The Association of Superannuation Funds of Australia (ASFA) has produced some fascinating figures that starkly illustrate why Australians should not rely on superannuation guarantee (SG) contributions to provide what many people would consider an adequate standard of living in retirement.
This is the unfortunate reality even for those with many years ahead of them in the workforce. (See Smart Investing, February 14, for more discussions on the latest ASFA research on super savings.)
Say you have a current salary of $75,000 have 30 years to go until retirement.
ASFA calculates that, based on certain assumptions, you will need to make voluntary contributions of 14% above the 9% SG contributions to reach have an annual income in retirement of $45,000 a year in today's dollars - even when including a part age pension.
And a fund member, again earning $75,000 a year, with 35 years until retirement will need to contribute 10% a year above 9% SG contributions to reach an income of $45,000 in today's dollars. Again this includes a part age pension.
The assumptions used by ASFA for its calculation should be carefully noted, particularly as personal circumstances can differ so much from individual to individual.
It is assumed that the members have no super savings at the start of the periods until retirement (30 and 35 years). And it is assumed that the super funds earn 7% a year after taxes and investment management fees.
The voluntary contributions used in the calculations are by salary-sacrifice and subject to the standard 15% contributions tax.
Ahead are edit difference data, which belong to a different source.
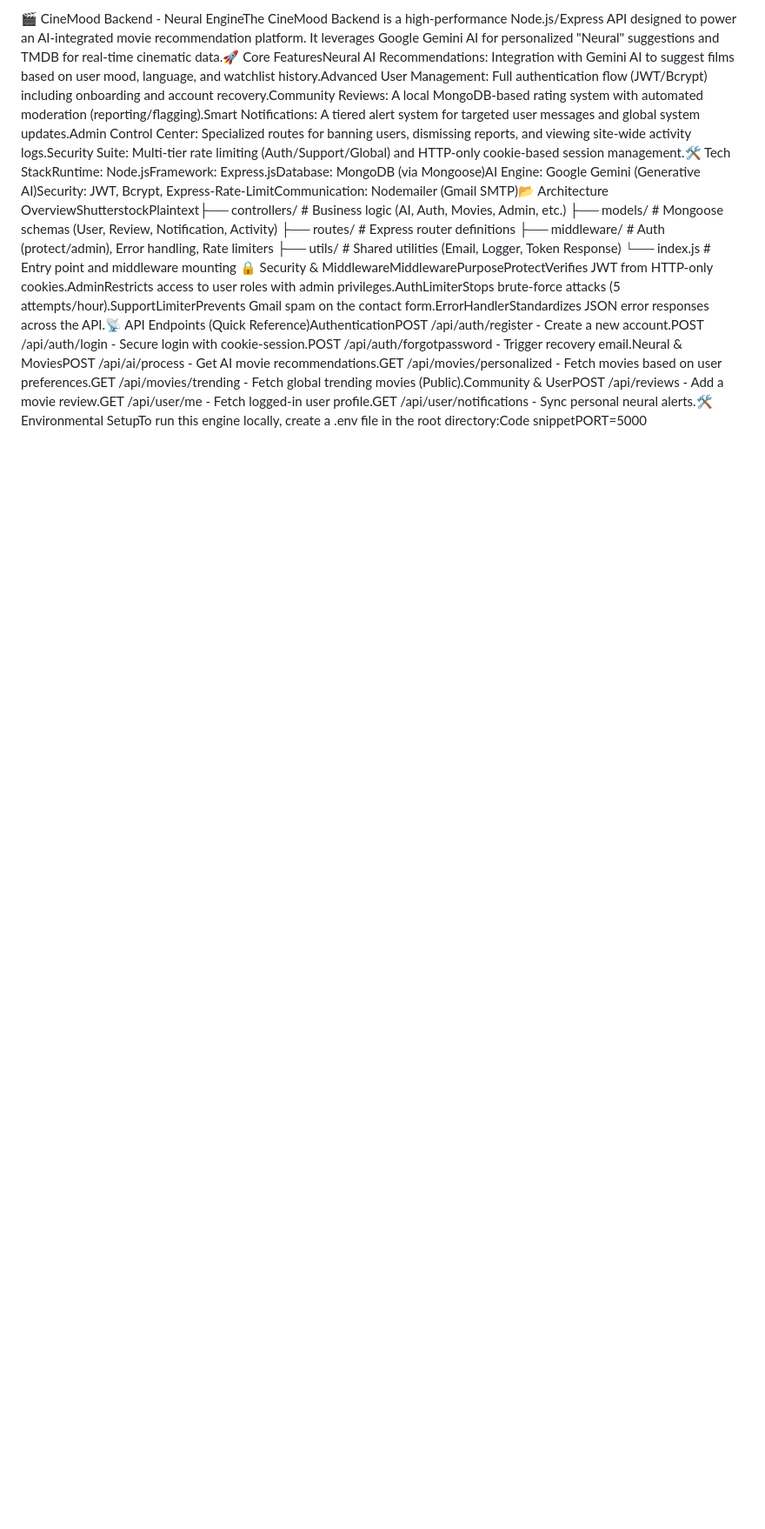
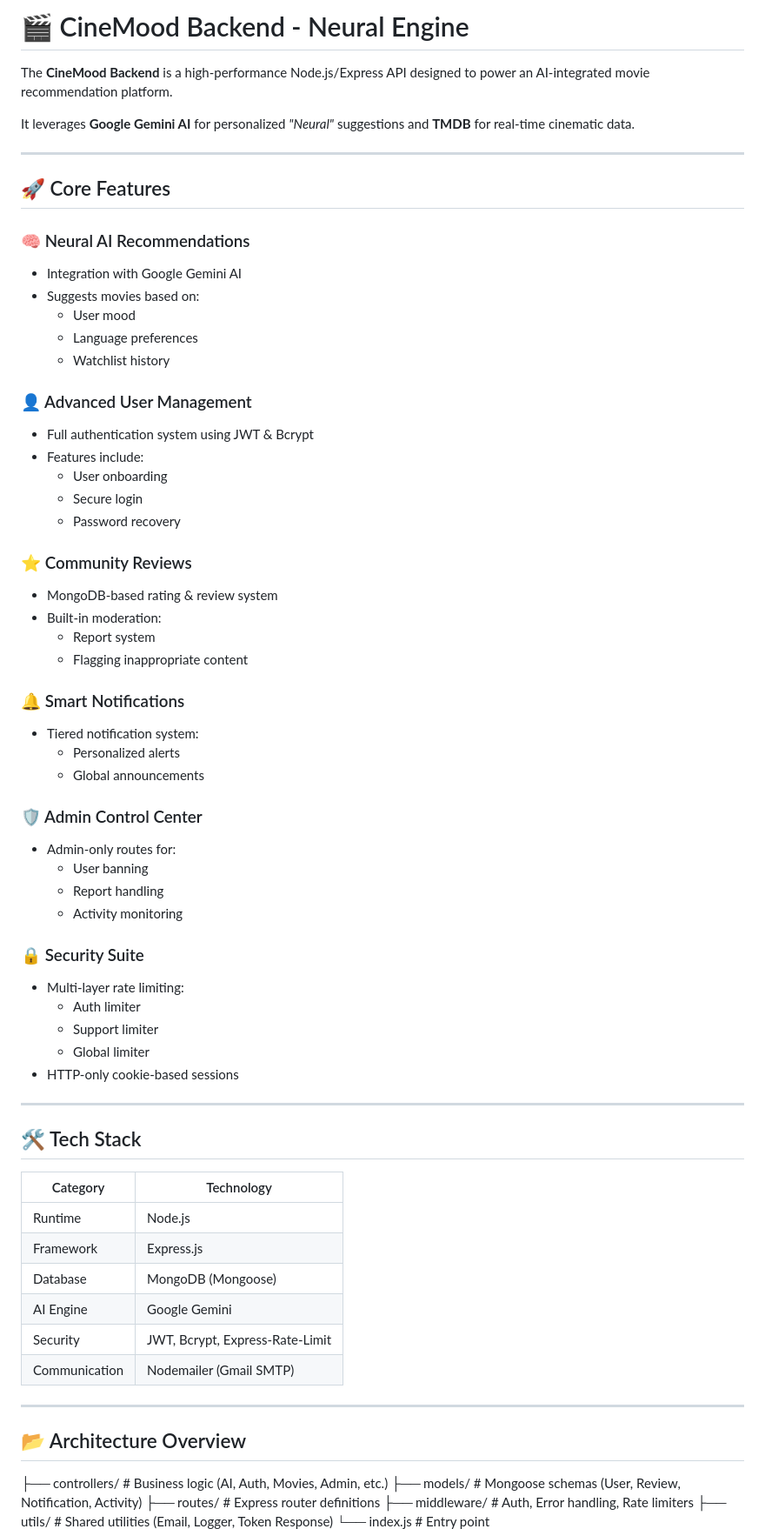
Before and after one commit to joyalksdev/cinemood-api, a Markdown page: README.md, the part around one of its changes. Shown at 87% size. GitHub-like rendering; blank space fills up the shorter version.

Commit message:
Revise README.md for better structure and clarity
Updated README.md to improve formatting and clarity, added sections for features, tech stack, architecture, and environment setup.

```diff
--- a/README.md
+++ b/README.md
@@ -1,7 +1,72 @@
-🎬 CineMood Backend - Neural EngineThe CineMood Backend is a high-performance Node.js/Express API designed to power an AI-integrated movie recommendation platform. It leverages Google Gemini AI for personalized "Neural" suggestions and TMDB for real-time cinematic data.🚀 Core FeaturesNeural AI Recommendations: Integration with Gemini AI to suggest films based on user mood, language, and watchlist history.Advanced User Management: Full authentication flow (JWT/Bcrypt) including onboarding and account recovery.Community Reviews: A local MongoDB-based rating system with automated moderation (reporting/flagging).Smart Notifications: A tiered alert system for targeted user messages and global system updates.Admin Control Center: Specialized routes for banning users, dismissing reports, and viewing site-wide activity logs.Security Suite: Multi-tier rate limiting (Auth/Support/Global) and HTTP-only cookie-based session management.🛠️ Tech StackRuntime: Node.jsFramework: Express.jsDatabase: MongoDB (via Mongoose)AI Engine: Google Gemini (Generative AI)Security: JWT, Bcrypt, Express-Rate-LimitCommunication: Nodemailer (Gmail SMTP)📂 Architecture OverviewShutterstockPlaintext├── controllers/      # Business logic (AI, Auth, Movies, Admin, etc.)
-├── models/           # Mongoose schemas (User, Review, Notification, Activity)
-├── routes/           # Express router definitions
-├── middleware/       # Auth (protect/admin), Error handling, Rate limiters
-├── utils/            # Shared utilities (Email, Logger, Token Response)
-└── index.js          # Entry point and middleware mounting
-🔒 Security & MiddlewareMiddlewarePurposeProtectVerifies JWT from HTTP-only cookies.AdminRestricts access to user roles with admin privileges.AuthLimiterStops brute-force attacks (5 attempts/hour).SupportLimiterPrevents Gmail spam on the contact form.ErrorHandlerStandardizes JSON error responses across the API.📡 API Endpoints (Quick Reference)AuthenticationPOST /api/auth/register - Create a new account.POST /api/auth/login - Secure login with cookie-session.POST /api/auth/forgotpassword - Trigger recovery email.Neural & MoviesPOST /api/ai/process - Get AI movie recommendations.GET /api/movies/personalized - Fetch movies based on user preferences.GET /api/movies/trending - Fetch global trending movies (Public).Community & UserPOST /api/reviews - Add a movie review.GET /api/user/me - Fetch logged-in user profile.GET /api/user/notifications - Sync personal neural alerts.🛠️ Environmental SetupTo run this engine locally, create a .env file in the root directory:Code snippetPORT=5000
+# 🎬 CineMood Backend - Neural Engine
+
+The **CineMood Backend** is a high-performance Node.js/Express API designed to power an AI-integrated movie recommendation platform.
+
+It leverages **Google Gemini AI** for personalized *"Neural"* suggestions and **TMDB** for real-time cinematic data.
+
+---
+
+## 🚀 Core Features
+
+### 🧠 Neural AI Recommendations
+- Integration with Google Gemini AI
+- Suggests movies based on:
+  - User mood
+  - Language preferences
+  - Watchlist history
+
+### 👤 Advanced User Management
+- Full authentication system using JWT & Bcrypt
+- Features include:
+  - User onboarding
+  - Secure login
+  - Password recovery
+
+### ⭐ Community Reviews
+- MongoDB-based rating & review system
+- Built-in moderation:
+  - Report system
+  - Flagging inappropriate content
+
+### 🔔 Smart Notifications
+- Tiered notification system:
+  - Personalized alerts
+  - Global announcements
+
+### 🛡️ Admin Control Center
+- Admin-only routes for:
+  - User banning
+  - Report handling
+  - Activity monitoring
+
+### 🔒 Security Suite
+- Multi-layer rate limiting:
+  - Auth limiter
+  - Support limiter
+  - Global limiter
+- HTTP-only cookie-based sessions
+
+---
+
+## 🛠️ Tech Stack
+
+| Category       | Technology |
+|---------------|-----------|
+| Runtime       | Node.js |
+| Framework     | Express.js |
+| Database      | MongoDB (Mongoose) |
+| AI Engine     | Google Gemini |
+| Security      | JWT, Bcrypt, Express-Rate-Limit |
+| Communication | Nodemailer (Gmail SMTP) |
+
+---
+
+## 📂 Architecture Overview
+├── controllers/ # Business logic (AI, Auth, Movies, Admin, etc.)
+├── models/ # Mongoose schemas (User, Review, Notification, Activity)
+├── routes/ # Express router definitions
+├── middleware/ # Auth, Error handling, Rate limiters
+├── utils/ # Shared utilities (Email, Logger, Token Response)
+└── index.js # Entry point
+
+
```
Also changed, not shown: other parts of README.md (+74 -3 lines).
The key message is not to make the mistake of believing that SG contributions are enough to adequately save for your retirement. Voluntary contributions should be made even if you have 40 years or more until eventually leaving the workforce.
ASFA says that a married couple with their own home would need an income of more than $45,000 a year for a standard of living that many would find acceptable. It tags this as a "comfortable" lifestyle for retirees.
This standard of living would require super savings of about $500,000 a year plus a part age pension, according to ASFA.